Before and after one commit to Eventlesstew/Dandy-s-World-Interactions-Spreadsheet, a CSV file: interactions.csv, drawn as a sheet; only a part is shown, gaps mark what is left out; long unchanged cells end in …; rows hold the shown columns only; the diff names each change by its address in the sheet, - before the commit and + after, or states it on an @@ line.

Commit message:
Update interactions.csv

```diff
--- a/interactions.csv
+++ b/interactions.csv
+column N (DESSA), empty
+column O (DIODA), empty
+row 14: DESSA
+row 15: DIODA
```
-- -- --
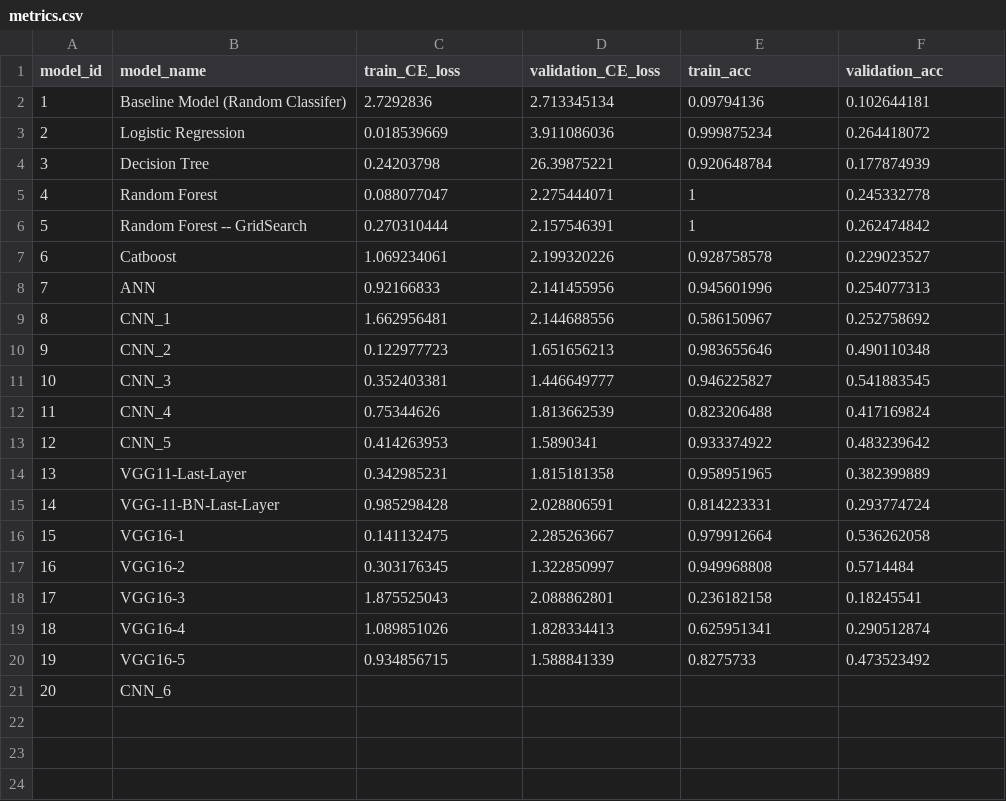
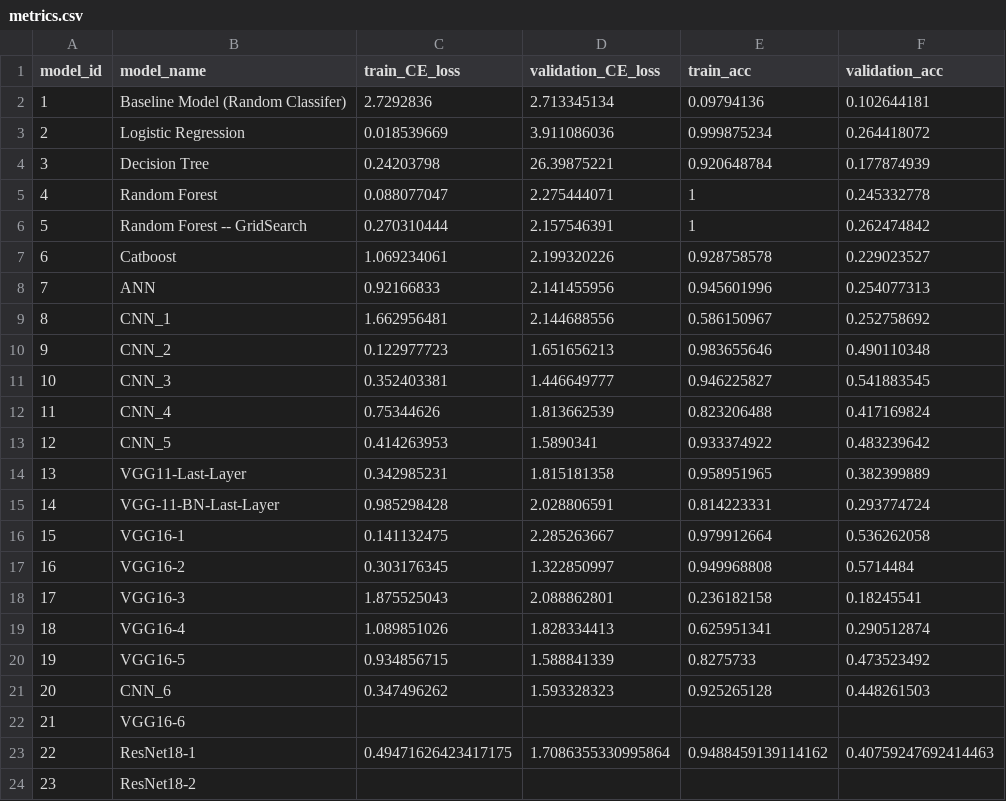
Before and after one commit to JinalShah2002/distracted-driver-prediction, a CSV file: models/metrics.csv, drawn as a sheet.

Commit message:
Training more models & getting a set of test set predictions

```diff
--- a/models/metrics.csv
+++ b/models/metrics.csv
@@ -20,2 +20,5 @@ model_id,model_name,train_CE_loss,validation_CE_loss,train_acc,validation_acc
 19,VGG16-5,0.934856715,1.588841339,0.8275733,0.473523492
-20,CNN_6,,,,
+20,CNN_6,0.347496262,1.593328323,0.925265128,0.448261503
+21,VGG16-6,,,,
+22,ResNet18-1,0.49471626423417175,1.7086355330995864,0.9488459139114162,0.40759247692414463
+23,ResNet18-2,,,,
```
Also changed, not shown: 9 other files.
-- -- --
EXERCISE DESCRIPTION:
Pull out each line of the listing that holds the string "metrics".

EXPECTED ANSWER:
Before and after one commit to JinalShah2002/distracted-driver-prediction, a CSV file: models/metrics.csv, drawn as a sheet.
--- a/models/metrics.csv
+++ b/models/metrics.csv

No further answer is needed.